“We think it is unwise and unnecessary to change course in the middle of the week,” Lee said. “It was deemed too dangerous for in-person school on Saturday and little has changed except the recoding of the map. Those counties in ‘gold’ should not return to class this week and wait to see the status of their county on Saturday evening before making any changes.”
“While we agree that more testing is imperative in gaining a more accurate reflection of the infection rates in our communities, AFT-WV questions the effectiveness of a constantly changing metric for school attendance,” Albert said. “Employees, parents, and students need a system they can trust and easily understand.”
The metrics behind the County Alert System map also changed.

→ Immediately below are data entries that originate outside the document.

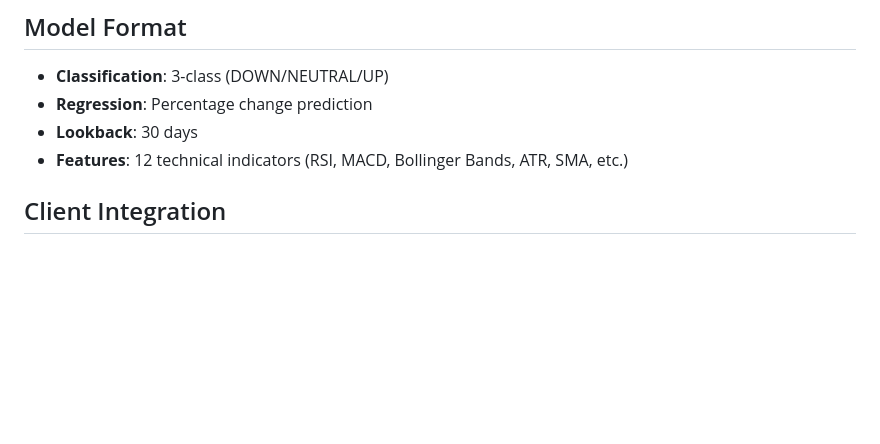
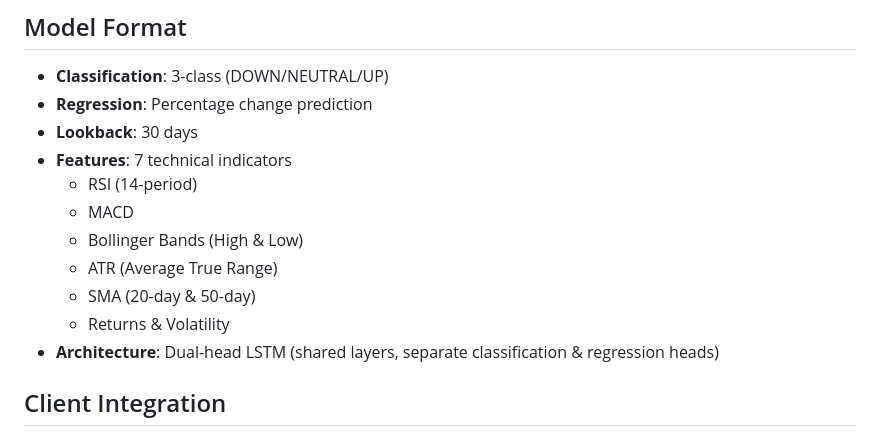
Before and after one commit to MafuuuX/ai-trading-server, a Markdown page: README.md, the part around the change. Drawn GitHub-style; blank space fills up the shorter version.

Commit message:
fix: correct model specifications in README
- Fix lookback and features count to match actual implementation
- Lookback: 30 days (not 60)
- Features: 7 technical indicators (not 12)
- List all 7 features explicitly
- Add architecture details

```diff
--- a/README.md
+++ b/README.md
@@ -336,7 +336,14 @@ Response: {
 - **Classification**: 3-class (DOWN/NEUTRAL/UP)
 - **Regression**: Percentage change prediction
 - **Lookback**: 30 days
-- **Features**: 12 technical indicators (RSI, MACD, Bollinger Bands, ATR, SMA, etc.)
+- **Features**: 7 technical indicators
+  - RSI (14-period)
+  - MACD
+  - Bollinger Bands (High & Low)
+  - ATR (Average True Range)
+  - SMA (20-day & 50-day)
+  - Returns & Volatility
+- **Architecture**: Dual-head LSTM (shared layers, separate classification & regression heads)
 
 ## Client Integration
 
```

Colors are determined based on a seven-day rolling average of positive cases per 100,000 people in counties with populations above 16,000 residents, while counties below 16,000 residents are based on a 14-day rolling average of cases per 100,000 people.
Under the updated metrics, Green counties have three of fewer cases per 100,000 or a 3 percent or less positivity rate, yellow counties have between 3.1. and 9.9 cases or a 4 percent or less positivity rate, gold counties have between 10 and 14.9 cases or a 5 percent or less positivity rate, orange counties have between 15 and 24.9 cases, and red counties have more than 25 cases.
The Department of Health and Human Resources daily updates its color-coded map, but school systems go by a color-coded map updated every Saturday on the Department of Education’s website. Both maps are managed by state health officials, with a committee of health experts that go over the data on Fridays and Saturdays to make sure the numbers that go into the weekly Department of Education map are accurate.
“We continue to be frustrated and disillusioned that the rules keep changing regarding what is safe for our employees and students,” Lee said. “The governor said our banner must be “It has to be Safe.” Yet, there are no guarantees that the changes made to the map today will not have a negative impact on the health and safety of those in our schools. They have no idea whether these changes will put teachers, service professionals or students in harm’s way.”
The next official update of the map is 5 p.m. Saturday. Albert and AFT-WV have advocated for the map to be updated on Fridays to give parents, students and teachers more time to prepare in case a county transitions into the orange or red categories.
“AFT-WV believes that the school metric announcement for each week could be made on Friday afternoon since the data used ends on Thursday night,” Albert said. “This would allow both parents and employees an additional day to plan accordingly for the next instructional week.”
(Adams can be contacted at email@example.com)